As for placement of the deformation band/heavy snow band, there's likely to be two different mechanisms for banding: 1) mid-level frontogenesis, and 2) surface coastal frontogenesis. The former appears in recent runs to set up near the MA Turnpike, but given the propensity for a farther north and heavier handed distribution of precipitation, I am suspect it may verify in Northern MA to Southern NH. Nonetheless, this intense isentropic lift will mean a band of forced ascent that will create efficient snowflake production, and increased QPF. The coastal frontogenesis is unlikely to spell a rain/snow line from Boston northward, though may in Southeastern MA where more ocean fetch takes place. Still, it will define the difference in ratios, and also will help to increase surface and low level convergence. At some point, the mid-level deformation band and low level coastal front will intersect. This is likely to be your highest snow total. It's worth noting that there's good agreement on some .50-.70" amounts in only 6 hours from 18Z to 00Z Fri/Sat, and this implies snowfall rates of 1-2" per hour for an extended duration Friday afternoon and eve. Plows will not be able to keep up with this, especially at the time of evening commute, and if this still looks as menacing in tomorrow's runs, it will be essential to encourage no afternoon travel plans in my casts on Friday morning. Perhaps sooner, but that's a lot to ask of people and you want to have excellent confidence (utmost) before you suggest or request it.

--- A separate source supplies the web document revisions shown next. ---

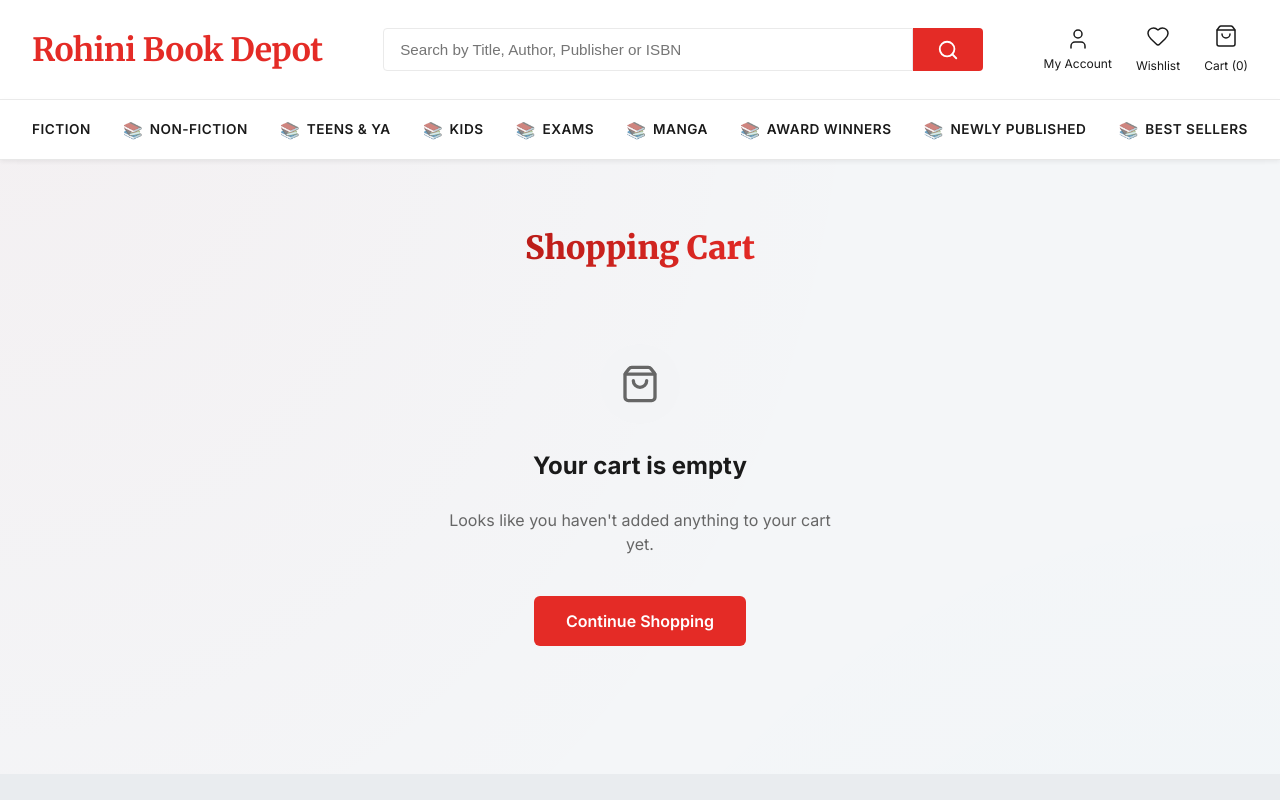
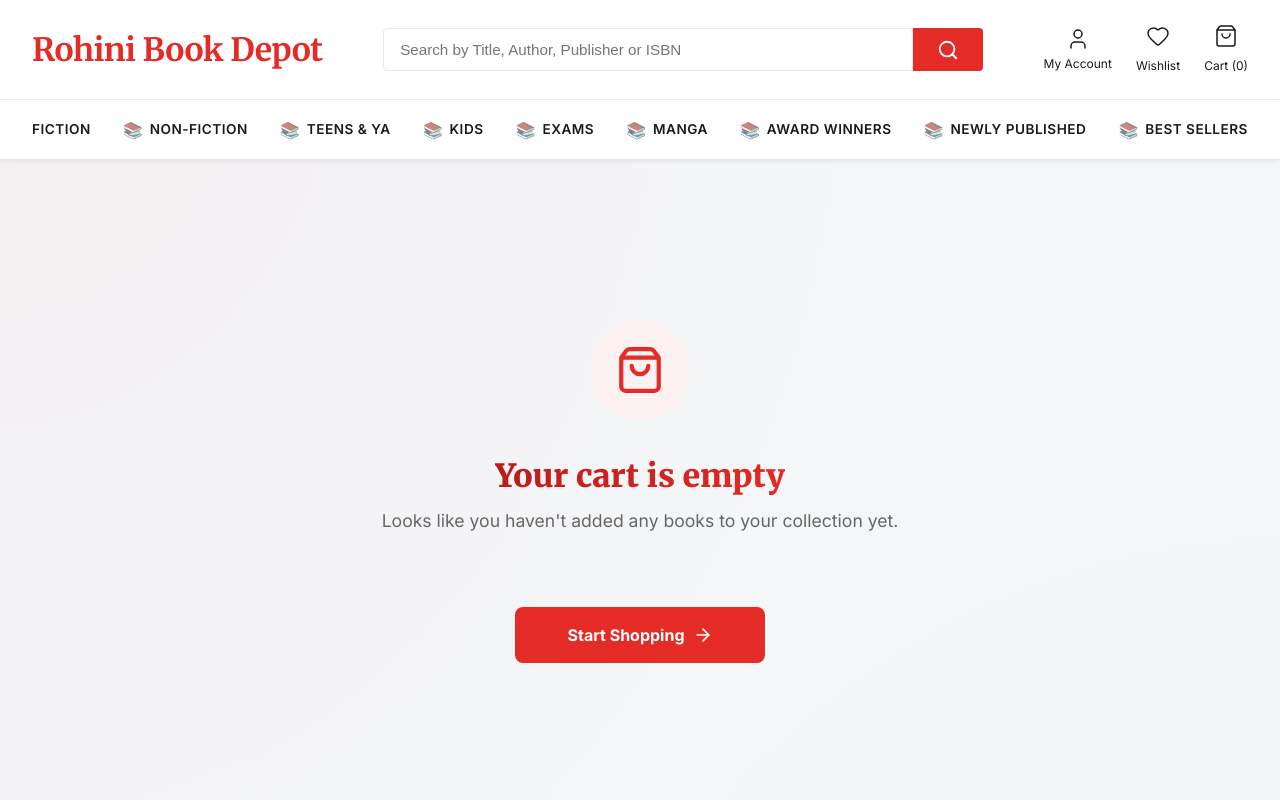
Before and after one commit to bhagwaticreationshelpdesk-debug/rohinibook, a Next.js app: page /cart in a window 1280 px wide. Shown: the top 800 px of the page. Built offline with nearby package versions, Linux system fonts and the light colour scheme.

Commit message:
Fix cart logic: items added to cart are now visible on the cart page

```diff
--- /dev/null
+++ b/app/cart/cart.module.css
@@ -0,0 +1,141 @@
+.cartContainer {
+    max-width: 1000px;
+    margin: 4rem auto;
+    padding: 0 1rem;
+}
+
+.cartGrid {
+    display: grid;
+    grid-template-columns: 2fr 1fr;
+    gap: 3rem;
+    margin-top: 2.5rem;
+}
+
+.cartItems {
+    display: flex;
+    flex-direction: column;
+    gap: 1.5rem;
+}
+
+.cartItem {
+    display: flex;
+    gap: 1.5rem;
+    padding-bottom: 1.5rem;
+    border-bottom: 1px solid #eee;
+}
+
+.itemImage {
+    position: relative;
+    width: 100px;
+    height: 150px;
+    border-radius: 8px;
+    overflow: hidden;
+    background: #f5f5f5;
+}
+
+.itemInfo {
+    flex: 1;
+    display: flex;
+    flex-direction: column;
+}
+
+.itemTitle {
+    font-size: 1.1rem;
+    font-weight: 700;
+    margin-bottom: 0.25rem;
+    color: #1a1a1a;
+}
+
+.itemAuthor {
+    color: #666;
+    font-size: 0.9rem;
+    margin-bottom: 1rem;
+}
+
+.itemPrice {
+    font-weight: 700;
+    color: #E42B26;
+    font-size: 1.1rem;
+}
+
+.removeBtn {
+    background: transparent;
+    border: none;
+    color: #999;
+    font-size: 0.85rem;
+    cursor: pointer;
+    display: flex;
+    align-items: center;
+    gap: 0.5rem;
+    padding: 0;
+    margin-top: auto;
+    transition: color 0.2s;
+}
+
+.removeBtn:hover {
+    color: #E42B26;
+}
+
+.summaryCard {
+    background: #f9f9f9;
+    padding: 2rem;
+    border-radius: 12px;
+    height: fit-content;
+    position: sticky;
+    top: 100px;
+}
+
+.summaryTitle {
+    font-size: 1.25rem;
+    font-weight: 700;
+    margin-bottom: 1.5rem;
+    padding-bottom: 1rem;
+    border-bottom: 1px solid #ddd;
+}
+
+.summaryRow {
+    display: flex;
+    justify-content: space-between;
+    margin-bottom: 1rem;
+    color: #444;
+}
+
+.totalRow {
+    display: flex;
+    justify-content: space-between;
+    margin-top: 1.5rem;
+    padding-top: 1.5rem;
+    border-top: 1px solid #ddd;
+    font-weight: 800;
+    font-size: 1.2rem;
+    color: #1a1a1a;
+}
+
+.checkoutBtn {
+    width: 100%;
+    background: #E42B26;
+    color: white;
+    border: none;
+    padding: 1rem;
+    border-radius: 8px;
+    font-weight: 700;
+    font-size: 1rem;
+    margin-top: 2rem;
+    cursor: pointer;
+    transition: background 0.2s;
+}
+
+.checkoutBtn:hover {
+    background: #c2201b;
+}
+
+.emptyState {
+    text-align: center;
+    padding: 6rem 0;
+}
+
+@media (max-width: 768px) {
+    .cartGrid {
+        grid-template-columns: 1fr;
+    }
+}
--- a/app/cart/page.tsx
+++ b/app/cart/page.tsx
@@ -1,40 +1,127 @@
+"use client";
+
 import Link from 'next/link';
-import { ShoppingBag } from 'lucide-react';
+import Image from 'next/image';
+import { ShoppingBag, Trash2, ArrowRight } from 'lucide-react';
+import { useAppContext } from '../context/AppContext';
+import styles from './cart.module.css';
 
 export default function CartPage() {
+    const { cart, removeFromCart } = useAppContext();
+
+    // Group items by ID to handle quantities
+    const groupedCart = cart.reduce((acc: any[], product) => {
+        const existingItem = acc.find(item => item.id === product.id);
+        if (existingItem) {
+            existingItem.quantity += 1;
+        } else {
+            acc.push({ ...product, quantity: 1 });
+        }
+        return acc;
+    }, []);
+
+    const subtotal = groupedCart.reduce((sum, item) => sum + (item.price * item.quantity), 0);
+    const shipping = subtotal > 0 ? 50 : 0;
+    const total = subtotal + shipping;
+
+    if (cart.length === 0) {
+        return (
+            <div className={styles.cartContainer}>
+                <div className={styles.emptyState}>
+                    <div style={{
+                        width: '100px',
+                        height: '100px',
+                        background: '#fdf2f2',
+                        borderRadius: '50%',
+                        display: 'flex',
+                        alignItems: 'center',
+                        justifyContent: 'center',
+                        margin: '0 auto 2rem'
+                    }}>
+                        <ShoppingBag size={50} color="#E42B26" />
+                    </div>
+                    <h1 className="section-title">Your cart is empty</h1>
+                    <p style={{ color: '#666', marginBottom: '2.5rem', fontSize: '1.1rem' }}>
+                        Looks like you haven't added any books to your collection yet.
+                    </p>
+                    <Link href="/" className={styles.checkoutBtn} style={{ maxWidth: '250px', display: 'inline-flex', alignItems: 'center', justifyContent: 'center', gap: '0.5rem', textDecoration: 'none' }}>
+                        Start Shopping <ArrowRight size={20} />
+                    </Link>
+                </div>
+            </div>
+        );
+    }
+
     return (
-        <div className="container" style={{ padding: '4rem 0', minHeight: '60vh', textAlign: 'center' }}>
-            <h1 className="section-title">Shopping Cart</h1>
+        <div className={styles.cartContainer}>
+            <div style={{ marginBottom: '3rem' }}>
+                <h1 className="section-title" style={{ textAlign: 'left', margin: 0 }}>Shopping Cart</h1>
+                <p style={{ color: '#666', marginTop: '0.5rem' }}>You have {cart.length} items in your bag</p>
+            </div>
 
-            <div style={{ marginTop: '4rem', display: 'flex', flexDirection: 'column', alignItems: 'center', gap: '1.5rem' }}>
-                <div style={{
-                    width: '80px',
-                    height: '80px',
-                    background: '#f3f4f6',
-                    borderRadius: '50%',
-                    display: 'flex',
-                    alignItems: 'center',
-                    justifyContent: 'center'
-                }}>
-                    <ShoppingBag size={40} color="#666" />
+            <div className={styles.cartGrid}>
+                <div className={styles.cartItems}>
+                    {groupedCart.map((item) => (
+                        <div key={item.id} className={styles.cartItem}>
+                            <div className={styles.itemImage}>
+                                <Image
+                                    src={item.image}
+                                    alt={item.title}
+                                    fill
+                                    style={{ objectFit: 'cover' }}
+                                />
+                            </div>
+                            <div className={styles.itemInfo}>
+                                <div style={{ display: 'flex', justifyContent: 'space-between', alignItems: 'flex-start' }}>
+                                    <div>
+                                        <h3 className={styles.itemTitle}>{item.title}</h3>
+                                        <p className={styles.itemAuthor}>{item.author}</p>
+                                    </div>
+                                    <div style={{ textAlign: 'right' }}>
+                                        <div className={styles.itemPrice}>₹{item.price}</div>
+                                        {item.quantity > 1 && (
+                                            <div style={{ fontSize: '0.85rem', color: '#666', marginTop: '2px' }}>
+                                                Qty: {item.quantity} (₹{item.price * item.quantity})
+                                            </div>
+                                        )}
+                                    </div>
+                                </div>
+                                <button
+                                    onClick={() => removeFromCart(item.id)}
+                                    className={styles.removeBtn}
+                                >
+                                    <Trash2 size={16} /> Remove from cart
+                                </button>
+                            </div>
+                        </div>
+                    ))}
                 </div>
 
-                <h2 style={{ fontSize: '1.5rem', color: '#1a1a1a' }}>Your cart is empty</h2>
-                <p style={{ color: '#666', maxWidth: '400px' }}>
-                    Looks like you haven't added anything to your cart yet.
-                </p>
-
-                <Link href="/" style={{
-                    display: 'inline-block',
-                    marginTop: '1rem',
-                    padding: '0.8rem 2rem',
-                    background: '#E42B26',
-                    color: 'white',
-                    borderRadius: '6px',
-                    fontWeight: '600'
-                }}>
-                    Continue Shopping
-                </Link>
+                <div className={styles.summaryCard}>
+                    <h2 className={styles.summaryTitle}>Order Summary</h2>
+                    <div className={styles.summaryRow}>
+                        <span>Subtotal ({cart.length} items)</span>
+                        <span>₹{subtotal}</span>
+                    </div>
+                    <div className={styles.summaryRow}>
+                        <span>Shipping</span>
+                        <span>₹{shipping}</span>
+                    </div>
+                    <div className={styles.summaryRow} style={{ color: '#2e7d32', fontSize: '0.9rem' }}>
+                        <span>Discount Applied</span>
+                        <span>-₹0</span>
+                    </div>
+                    <div className={styles.totalRow}>
+                        <span>Total</span>
+                        <span>₹{total}</span>
+                    </div>
+                    <button className={styles.checkoutBtn}>
+                        Proceed to Checkout
+                    </button>
+                    <p style={{ fontSize: '0.75rem', textAlign: 'center', color: '#999', marginTop: '1rem' }}>
+                        Shipping calculated at checkout.
+                    </p>
+                </div>
             </div>
         </div>
     );
```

Of course, this is only the first storm of the series, right? The NAO remains abnormally positive while the PNA remains abnormally negative, and this means the same strangely active pattern persists with another storm threat Sunday, then again Tuesday. One would think at least one of these storms will fail to verify - how often can you really pull the hat trick? But then again, such a strong backwards New England storm planetary pattern just might be the one scenario you could actually do it in.
See you back here before too long.